Woah, LJ still comes in Chinese.

[[end]]

Wo zai/Estoy en/Sum in/I’m in Hai Nan! (San Ya) Hai Nan means “Sea South,” quite literally. The largest (?) island in China, it’s also the equivalent of Florida and Hawaii because of its warm climate and sandy beaches. It resembles Hawaii so much that the speakers in the hallways quietly hum Hawaiian music, and that the dinner serenaders sound vaguely like the Beach Boys. (god, America. keep your tendrils tucked in.)

The hotel that I’m at is quite nice. (understatement.) More like: “Si estuviera en USA y tuvieramos que pagar en dolares americanos, nunca, jamas, nunca lo pagaria.” More like: The price for one night for the 3 rooms that my aunt, maternal grandparents, mother, and I are staying in, would be enough to keep a modest family of 4 going for a week, at least. More like: “Oh, we don’t even need to pack toiletries because the complimentary stuff they give is going to be decent.”

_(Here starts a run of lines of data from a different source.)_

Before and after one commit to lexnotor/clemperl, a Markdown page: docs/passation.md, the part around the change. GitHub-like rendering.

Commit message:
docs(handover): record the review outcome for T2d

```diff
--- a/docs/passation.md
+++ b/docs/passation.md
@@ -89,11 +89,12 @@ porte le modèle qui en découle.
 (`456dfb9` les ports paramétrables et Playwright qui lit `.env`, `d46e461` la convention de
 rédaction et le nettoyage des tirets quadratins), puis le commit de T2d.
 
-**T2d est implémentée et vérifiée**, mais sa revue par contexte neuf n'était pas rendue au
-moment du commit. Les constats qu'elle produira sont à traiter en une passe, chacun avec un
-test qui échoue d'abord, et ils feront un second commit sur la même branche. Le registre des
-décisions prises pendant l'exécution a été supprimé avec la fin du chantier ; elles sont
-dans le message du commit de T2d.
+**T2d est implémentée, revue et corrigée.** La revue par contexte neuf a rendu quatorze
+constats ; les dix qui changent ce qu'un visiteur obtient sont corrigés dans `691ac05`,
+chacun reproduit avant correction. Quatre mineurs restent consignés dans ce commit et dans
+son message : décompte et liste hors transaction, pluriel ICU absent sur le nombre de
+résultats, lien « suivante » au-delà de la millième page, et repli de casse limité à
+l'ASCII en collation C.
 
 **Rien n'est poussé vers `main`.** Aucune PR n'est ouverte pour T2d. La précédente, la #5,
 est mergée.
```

The fees keep a small army of laborers laboring. They’re everywhere, weeding, hoeing, digging, skimming..It feels weird, a bit, the juxtaposition of haves and have-nots. Maybe being a gardener at a resort is a relatively good job, compared to wading around in ricey things?

It’s also like the prices of food: at restaurants, food’s like 40-200++ RMB/yuan a plate, depending on how weird it is. But if you go to the morning market, vegetables of the utmost freshness are usually 1 or 2 yuan/kuai qian/RMB a pound. Personally, if you stew up some veggies for me, I’m happy. Eating weird fungi/seafoodies doesn’t feel like eating; it feels like a biology lesson. Maybe the exorbitant cost of restaurant food is to employ another brigade of waitress-people.

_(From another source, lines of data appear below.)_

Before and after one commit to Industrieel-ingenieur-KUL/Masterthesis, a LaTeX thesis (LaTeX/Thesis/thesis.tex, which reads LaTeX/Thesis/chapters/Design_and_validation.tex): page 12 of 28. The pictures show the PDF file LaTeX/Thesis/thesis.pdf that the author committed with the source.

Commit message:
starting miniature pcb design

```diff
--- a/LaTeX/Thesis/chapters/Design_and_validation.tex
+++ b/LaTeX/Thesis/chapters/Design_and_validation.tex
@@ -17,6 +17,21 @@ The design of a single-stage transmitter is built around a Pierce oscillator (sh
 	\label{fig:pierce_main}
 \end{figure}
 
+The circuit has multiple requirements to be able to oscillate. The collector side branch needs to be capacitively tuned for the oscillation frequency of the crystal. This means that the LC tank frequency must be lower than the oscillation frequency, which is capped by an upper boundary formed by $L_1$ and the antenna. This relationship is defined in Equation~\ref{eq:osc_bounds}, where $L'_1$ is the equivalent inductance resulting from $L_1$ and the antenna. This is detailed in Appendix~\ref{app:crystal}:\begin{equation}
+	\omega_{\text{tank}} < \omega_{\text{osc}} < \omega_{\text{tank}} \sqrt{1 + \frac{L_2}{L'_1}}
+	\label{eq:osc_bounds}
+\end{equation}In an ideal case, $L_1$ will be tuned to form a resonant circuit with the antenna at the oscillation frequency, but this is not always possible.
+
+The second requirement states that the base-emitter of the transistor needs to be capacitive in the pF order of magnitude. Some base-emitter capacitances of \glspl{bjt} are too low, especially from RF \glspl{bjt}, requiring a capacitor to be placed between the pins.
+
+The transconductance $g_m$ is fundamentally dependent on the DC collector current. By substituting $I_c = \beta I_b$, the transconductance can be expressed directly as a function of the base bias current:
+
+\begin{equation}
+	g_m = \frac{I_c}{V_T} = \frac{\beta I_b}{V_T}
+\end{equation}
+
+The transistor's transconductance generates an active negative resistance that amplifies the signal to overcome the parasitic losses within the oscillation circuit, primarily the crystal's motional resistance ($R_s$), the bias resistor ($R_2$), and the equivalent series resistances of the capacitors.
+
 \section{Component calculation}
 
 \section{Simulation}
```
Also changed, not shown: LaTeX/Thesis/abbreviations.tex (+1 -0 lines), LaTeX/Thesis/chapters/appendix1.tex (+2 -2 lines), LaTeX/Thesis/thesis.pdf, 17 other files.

But they’ve got cool water slides! In my familiar-with-water-park’d opinion. At my suggestion, my aunt and 4 year old cousin Doofy slid down one; they emerged with Doofy missing her swim cap and goggles and both thoroughly vowing never to go down one’o those again. Apparently, Doofy slipped out of her mother’s grasp and slid down headfirst.

Hehe-and I still remember how to swim. Unfortunately, using my arms doesn’t seem to make me go much faster than just kicking my feet, so my modus nadanti is to float on my tummy, kick, then flip over to breathe, kick, then turn over again. Not that you actually need to swim; the water’s only 1.5 m deep at the deepest point, except at the diving pool, where it’s 4 m.

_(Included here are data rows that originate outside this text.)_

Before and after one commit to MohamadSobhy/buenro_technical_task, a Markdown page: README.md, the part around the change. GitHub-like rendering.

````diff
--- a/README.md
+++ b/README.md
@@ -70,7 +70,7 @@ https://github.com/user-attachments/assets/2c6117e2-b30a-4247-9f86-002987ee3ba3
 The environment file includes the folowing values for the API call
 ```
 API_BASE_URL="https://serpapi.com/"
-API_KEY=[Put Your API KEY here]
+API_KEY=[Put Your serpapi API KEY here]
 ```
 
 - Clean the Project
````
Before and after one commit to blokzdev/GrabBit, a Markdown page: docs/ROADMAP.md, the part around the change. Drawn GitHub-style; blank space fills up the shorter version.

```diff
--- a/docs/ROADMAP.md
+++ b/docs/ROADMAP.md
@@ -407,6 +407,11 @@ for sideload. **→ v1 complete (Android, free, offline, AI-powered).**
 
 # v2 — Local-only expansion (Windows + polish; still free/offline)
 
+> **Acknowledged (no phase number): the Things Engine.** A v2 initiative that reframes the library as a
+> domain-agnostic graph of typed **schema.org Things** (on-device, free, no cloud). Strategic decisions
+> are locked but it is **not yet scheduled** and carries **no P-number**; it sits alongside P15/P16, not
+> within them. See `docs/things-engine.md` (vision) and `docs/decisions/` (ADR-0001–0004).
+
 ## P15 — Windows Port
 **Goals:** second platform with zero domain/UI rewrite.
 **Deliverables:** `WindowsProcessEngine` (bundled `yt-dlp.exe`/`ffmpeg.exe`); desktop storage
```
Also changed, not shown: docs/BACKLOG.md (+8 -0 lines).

The flight to Hainan was awful. Tiny plane, nearly falling apart (one lady’s armrest actually fell off), heavy turbulence (there’s a tornado swirling around), seats designed for a person way taller than me. Food was intriguing; non-fried apple chips and some sort of meat-injected fried tofu. On the way back, I’m taking Dramamine.

Oo-the morning before the flight, I decided to take a stroll around the clump of buildings where we live. It’s really nice–there’s little clumps of grass with signs saying “Please spare me, I’m only a bit of newly-grown grass,” and the location is convenient. It seems like a bunch of taxi drivers live there, so there’s usually a taxi waiting. [I haven’t tried to bike yet XD.]

But the highlight of the clump of buildings is their outdoor fitness center. It’s bright shiny colors like a jungle gym, but the things there are much more usable. There’s a shoulder press, nordic track, some sort of ab-thing, as well as the usual communist array of gymnastics equipment, like double bars and stuff.

So I ambled in and was all, “Monkey bars! Woah, due to my nascent ripped biceps and lats, I can actually attempt to do those!” I jumped up for the first bar (see, since they’re communist, there’s no bar to step on so you can reach the bar), missed, and, with American spirit, jumped again. But once I got up there, I realized that my hands were really sweaty. However, I advanced a bar, not wanting to waste the opportunity. Then, I realized that my hands were much too sweaty for safety, jumped off, and strolled away.

When I was a while away, I heard a guy say, “Na ge gu niang hai you dian(r) jin(r)/That girl does have some strength.” Heh. It made me feel like I had a positive impact on society, you know, being remarked for my attempt at the monkey bars.

I haven’t boughten a single questionably legal CD/DVD/electronic device yet, so if there’s anything you want, comment!